By letting Vodafone go scot-free, the government would be treating it differently from other companies which chose not to use shell firms and tax havens to structure their deals.
Top officials pointed out that the judgment could well have led to the reopening of a large number of cases since 1998 and result in the government bleeding in arbitration payouts. Cases such as the Idea Cellular-AT&T deal, SABMiller buying 100 per cent in Foster’s India and General Electric selling a majority stake in Genpact could go against the tax department.
North Block believes that despite several international chambers lobbying against the amendment, the actual case will have no bearing on FDI inflows. Finance ministry officials believe a clear and rational tax policy exists, and firms appreciate attempts to treat all deals on a par
In a survey of top MNCs by Unctad, India has been ranked the third most attractive destination for 2012-2014. The survey was part of World Investment Report prepared by the UN body.
Releasing the report here, ESCAP’s chief economist Nagesh Kumar said that “isolated cases of tax disputes like Vodafone was unlikely to affect FDI flows” .

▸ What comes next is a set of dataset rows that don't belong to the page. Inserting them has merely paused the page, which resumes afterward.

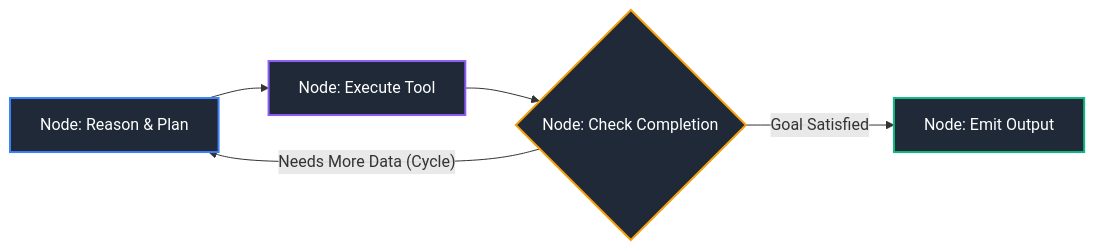
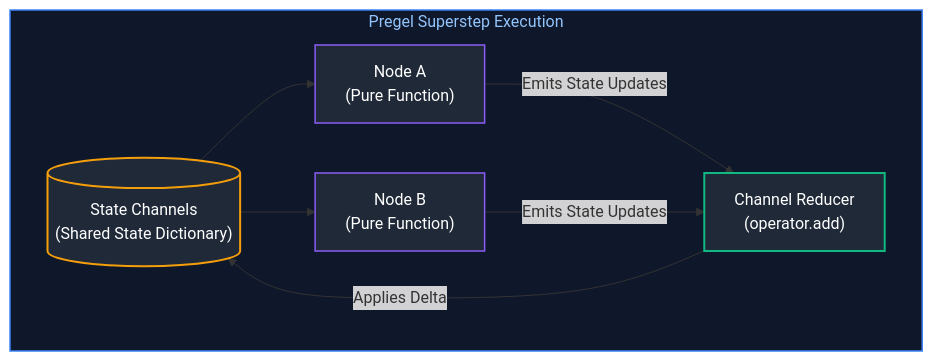
One commit to joydeep-biswas/Interview-Preparation changed diagram 11 of 13 in AI Engineering/07_ai_agents_and_workflow_orchestration.md. Above: the diagram before and after it, drawn with Mermaid. The commit also changed other lines of this file and 143 other files, not shown here.

````diff
--- a/AI Engineering/07_ai_agents_and_workflow_orchestration.md
+++ b/AI Engineering/07_ai_agents_and_workflow_orchestration.md
@@ -139,12 +711,20 @@
 ```mermaid
 flowchart LR
-    NodeA["Node: Reason & Plan"] --> NodeB["Node: Execute Tool"]
-    NodeB --> NodeC{"Node: Check Completion"}
-    NodeC -- Needs More Data (Cycle) --> NodeA
-    NodeC -- Goal Satisfied --> NodeD["Node: Emit Output"]
+    subgraph PregelSuperstep ["Pregel Superstep Execution"]
+        direction LR
+        StateChannels[("State Channels<br/>(Shared State Dictionary)")]
+        NodeA["Node A<br/>(Pure Function)"]
+        NodeB["Node B<br/>(Pure Function)"]
+        ReducerFunction["Channel Reducer<br/>(operator.add)"]
 
-    style NodeA fill:#1f2937,stroke:#3b82f6,stroke-width:2px,color:#fff
-    style NodeB fill:#1f2937,stroke:#8b5cf6,stroke-width:2px,color:#fff
-    style NodeC fill:#1f2937,stroke:#f59e0b,stroke-width:2px,color:#fff
-    style NodeD fill:#1f2937,stroke:#10b981,stroke-width:2px,color:#fff
+        StateChannels --> NodeA & NodeB
+        NodeA & NodeB -->|"Emits State Updates"| ReducerFunction
+        ReducerFunction -->|"Applies Delta"| StateChannels
+    end
+
+    style PregelSuperstep fill:#0f172a,stroke:#3b82f6,stroke-width:1.5px,color:#93c5fd
+    style StateChannels fill:#1f2937,stroke:#f59e0b,stroke-width:2px,color:#fff
+    style NodeA fill:#1f2937,stroke:#8b5cf6,stroke-width:1.5px,color:#fff
+    style NodeB fill:#1f2937,stroke:#8b5cf6,stroke-width:1.5px,color:#fff
+    style ReducerFunction fill:#1f2937,stroke:#10b981,stroke-width:2px,color:#fff
 ```
````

One option before the government is to let the case go to international arbitration. Vodafone has already sent a trigger notice for arbitration to the government under the bilateral investment treaty with the Netherlands, stating the retrospective amendment is against the spirit of the treaty. However, the problem is that the government may later be taken to task for not collecting punitive taxes before allowing the case to go for arbitration.